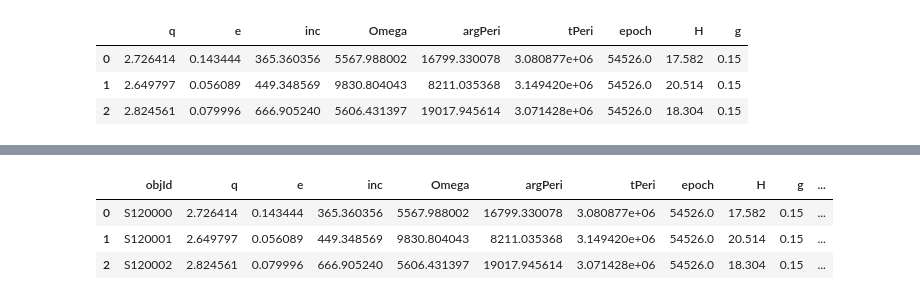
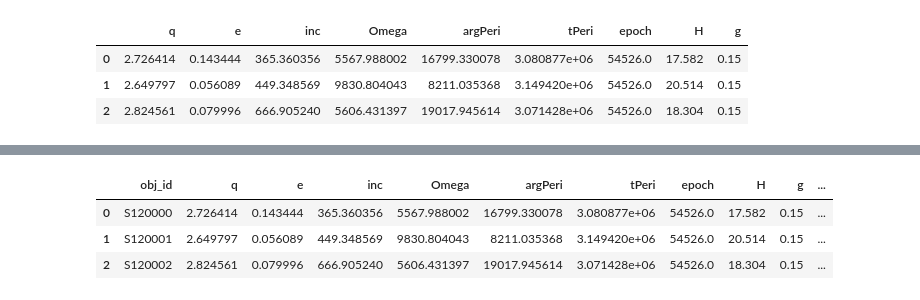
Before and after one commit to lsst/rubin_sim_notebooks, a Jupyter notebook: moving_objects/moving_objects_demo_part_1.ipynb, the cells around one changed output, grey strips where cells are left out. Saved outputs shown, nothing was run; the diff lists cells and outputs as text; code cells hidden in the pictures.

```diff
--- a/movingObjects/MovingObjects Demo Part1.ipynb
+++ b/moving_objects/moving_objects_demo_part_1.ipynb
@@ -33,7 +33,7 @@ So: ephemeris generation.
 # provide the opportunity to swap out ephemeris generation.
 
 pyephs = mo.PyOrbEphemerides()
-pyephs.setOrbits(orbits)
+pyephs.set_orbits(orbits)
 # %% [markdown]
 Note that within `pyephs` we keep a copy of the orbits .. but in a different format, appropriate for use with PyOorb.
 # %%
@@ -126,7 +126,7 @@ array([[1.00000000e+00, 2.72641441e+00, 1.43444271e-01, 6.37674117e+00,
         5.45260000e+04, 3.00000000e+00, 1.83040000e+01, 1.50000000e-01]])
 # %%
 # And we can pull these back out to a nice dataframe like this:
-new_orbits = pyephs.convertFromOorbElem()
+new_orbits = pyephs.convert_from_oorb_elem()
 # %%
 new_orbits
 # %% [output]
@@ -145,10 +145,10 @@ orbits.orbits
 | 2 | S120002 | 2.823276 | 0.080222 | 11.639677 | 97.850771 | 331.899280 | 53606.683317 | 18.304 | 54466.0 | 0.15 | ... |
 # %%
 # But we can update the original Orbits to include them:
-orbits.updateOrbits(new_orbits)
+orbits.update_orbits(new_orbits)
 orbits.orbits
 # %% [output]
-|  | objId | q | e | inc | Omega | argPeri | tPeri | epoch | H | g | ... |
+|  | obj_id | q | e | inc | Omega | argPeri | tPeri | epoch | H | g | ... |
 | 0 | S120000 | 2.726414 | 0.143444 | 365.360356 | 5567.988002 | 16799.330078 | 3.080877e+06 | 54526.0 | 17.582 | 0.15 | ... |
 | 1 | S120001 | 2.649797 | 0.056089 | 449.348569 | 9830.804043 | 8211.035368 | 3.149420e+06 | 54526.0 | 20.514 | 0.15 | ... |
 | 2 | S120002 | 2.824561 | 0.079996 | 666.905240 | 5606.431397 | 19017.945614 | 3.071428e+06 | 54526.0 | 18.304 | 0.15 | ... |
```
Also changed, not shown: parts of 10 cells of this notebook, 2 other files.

┄┄┄┄┄┄┄┄┄┄

Problem statement: Going through the records above, count the lines that hold the string "ipynb" and give only the total.

Answer space: 3